(Records from a dataset)
────────────────────
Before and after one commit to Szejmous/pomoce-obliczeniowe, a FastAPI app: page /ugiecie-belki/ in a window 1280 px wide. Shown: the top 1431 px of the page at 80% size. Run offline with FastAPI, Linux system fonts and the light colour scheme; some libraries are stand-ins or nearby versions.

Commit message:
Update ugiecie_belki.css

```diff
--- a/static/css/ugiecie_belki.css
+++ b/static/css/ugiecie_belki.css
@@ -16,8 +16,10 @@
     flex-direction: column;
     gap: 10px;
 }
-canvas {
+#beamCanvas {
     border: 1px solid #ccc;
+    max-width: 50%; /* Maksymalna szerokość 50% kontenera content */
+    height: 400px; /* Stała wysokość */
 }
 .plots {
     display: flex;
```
────────────────────
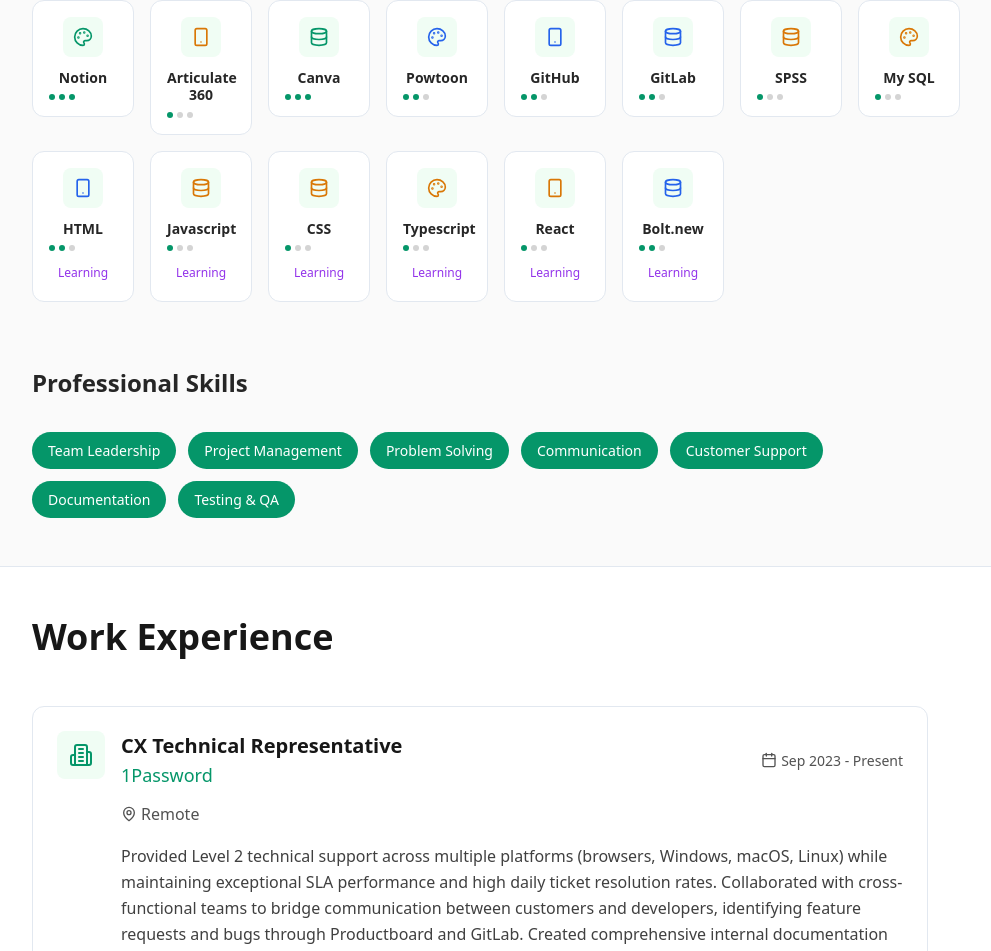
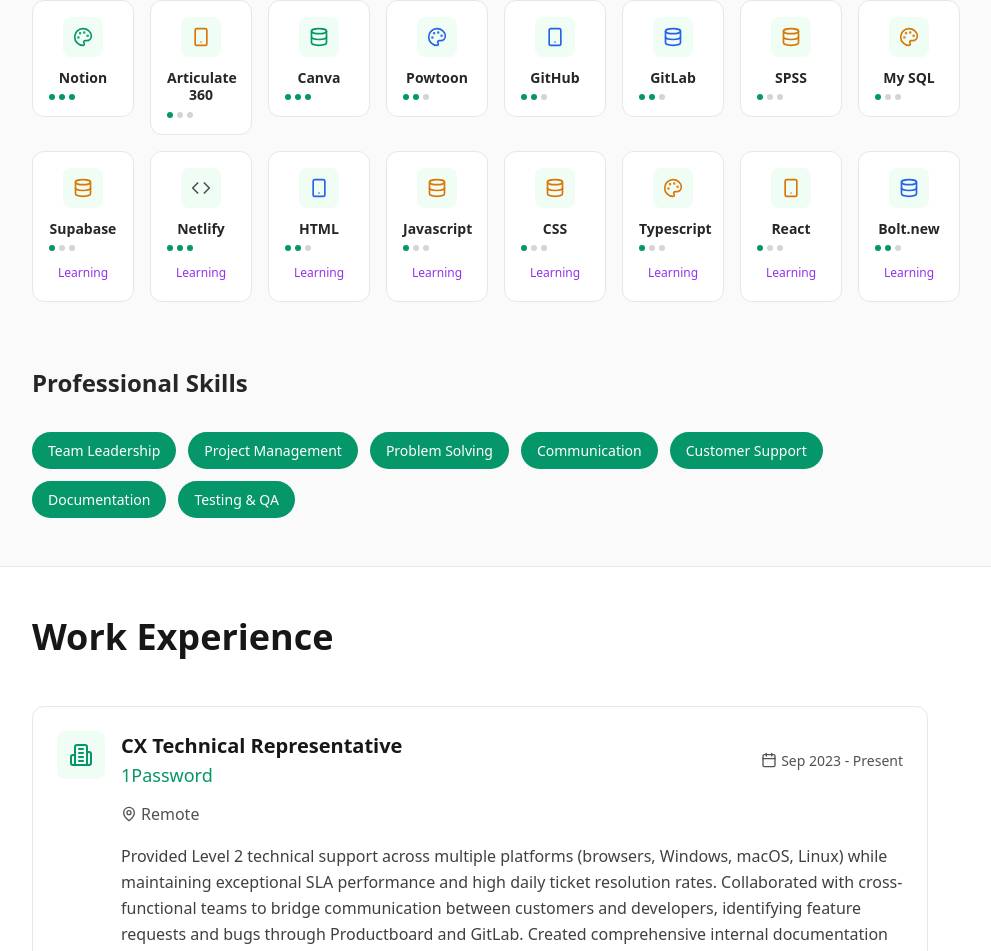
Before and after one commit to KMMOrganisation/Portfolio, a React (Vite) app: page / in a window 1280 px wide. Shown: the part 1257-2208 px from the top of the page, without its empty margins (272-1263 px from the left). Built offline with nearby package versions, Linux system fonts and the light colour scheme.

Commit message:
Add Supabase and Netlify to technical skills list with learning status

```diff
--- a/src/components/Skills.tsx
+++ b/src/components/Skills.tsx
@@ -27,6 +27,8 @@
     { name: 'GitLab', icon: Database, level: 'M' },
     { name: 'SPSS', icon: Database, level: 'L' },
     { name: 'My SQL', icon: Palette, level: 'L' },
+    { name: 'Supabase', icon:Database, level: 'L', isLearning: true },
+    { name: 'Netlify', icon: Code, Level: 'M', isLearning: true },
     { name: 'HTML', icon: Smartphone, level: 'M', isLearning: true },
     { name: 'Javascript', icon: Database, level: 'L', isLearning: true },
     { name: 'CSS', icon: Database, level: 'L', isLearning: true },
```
────────────────────
Exercise objective
Lines that contain "isLearning" should be pulled from the entries above and reported.

Task answer
+    { name: 'Supabase', icon:Database, level: 'L', isLearning: true },
+    { name: 'Netlify', icon: Code, Level: 'M', isLearning: true },
     { name: 'HTML', icon: Smartphone, level: 'M', isLearning: true },
     { name: 'Javascript', icon: Database, level: 'L', isLearning: true },
     { name: 'CSS', icon: Database, level: 'L', isLearning: true },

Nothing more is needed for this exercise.